ARP (Address Resolution Protocol)

  • Resolves a MAC address for a given IP address.
Detailed Description
  • Time-Outs in the ARP cache:

The entries in an ARP cache have a limited lifetime. Entries are deleted unless they are refreshed. The typical lifetime of an ARP entry is 2 minutes, but much longer lifetimes (up to 20 minutes) have been observed. You may want to verify when your Linux system does remove ARP entries automatically after a certain amount of time.

  • Refreshing the ARP cache:

In Linux you will observe that a host occasionally sends out ARP requests to interfaces that are already in the ARP cache.

Example: Suppose that a host with IP address has an ARP cache entry:

<> is-at <00:02:83:39:2C:42>

This host occasionally sends a unicast ARP Request to MAC address 00:02:83:39:2C:42 of the form

Who has Tell 

to verify that the IP address is still present before deleting the entry from the ARP cache.

Useful Commands

Common IOS uses of the ARP command

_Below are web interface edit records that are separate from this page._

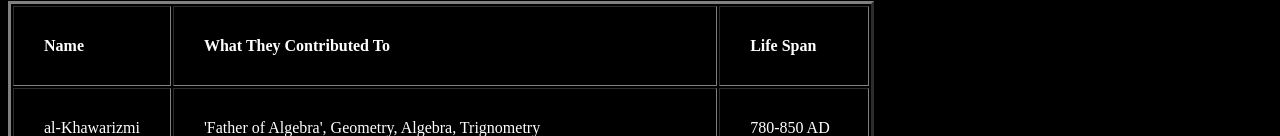
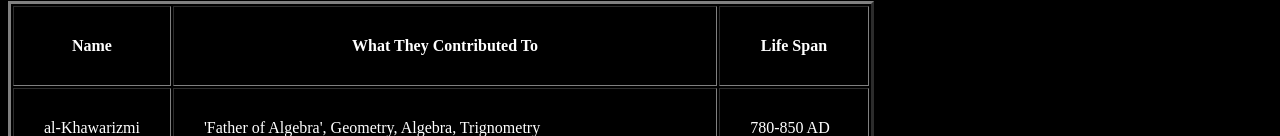
Before and after one commit to Darth-Mocheezious/Darth-Mocheezious.github.io, a plain HTML site: page index.html in a window 1280 px wide. Shown: the part 2092-2228 px from the top of the page. Drawn offline with Linux system fonts and the light colour scheme.

Commit message:
Update index.html

```diff
--- a/index.html
+++ b/index.html
@@ -11,6 +11,8 @@
 	h1 {text-align: center; background-color: red !important;
 		  }
 	.backcolor {background-color: purple;
+		  }
+	.tableheader {font-style: bold; font-style: italic; background-color:red;
 		  }
 
 	  </style>
@@ -45,9 +47,9 @@
 
 	<table border="3"; cellpadding="30";>
 	<tr>
-	<td> <b> Name </b> </td>
-	<td> <b> What They Contributed To</b> </td>
-	<td> <b> Life Span </b> </td>
+	<th> <b> Name </b> </td>
+	<th> <b> What They Contributed To</b> </td>
+	<th> <b> Life Span </b> </td>
 	</tr>
 	<tr>
 	<td> al-Khawarizmi</td>
```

show ip arp

-Displays the contents of the ARP cache

clear arp

-Deletes the entire ARP cache

arp IPaddress

-Adds an entry for IPaddressto the ARP cache

no arp IPaddress

-Deletes the ARP entry for IPaddressfrom the ARP cache

Common Linux uses of the ARP command

arp -a
-Displays the content of the ARP cache
arp -d IPAddress
Example: arp -s 00:02:2D:0D:68:C1

-Deletes the entry with the IP address IPAddress.

arp -s IPAddress MACAddress

-Adds a static entry to the ARP cache that is never overwritten by network events. The MAC address is entered as 6 hexadecimal bytes separated by colons.

ip neighbor flush all

-Deletes all ARP entries from the ARP cache.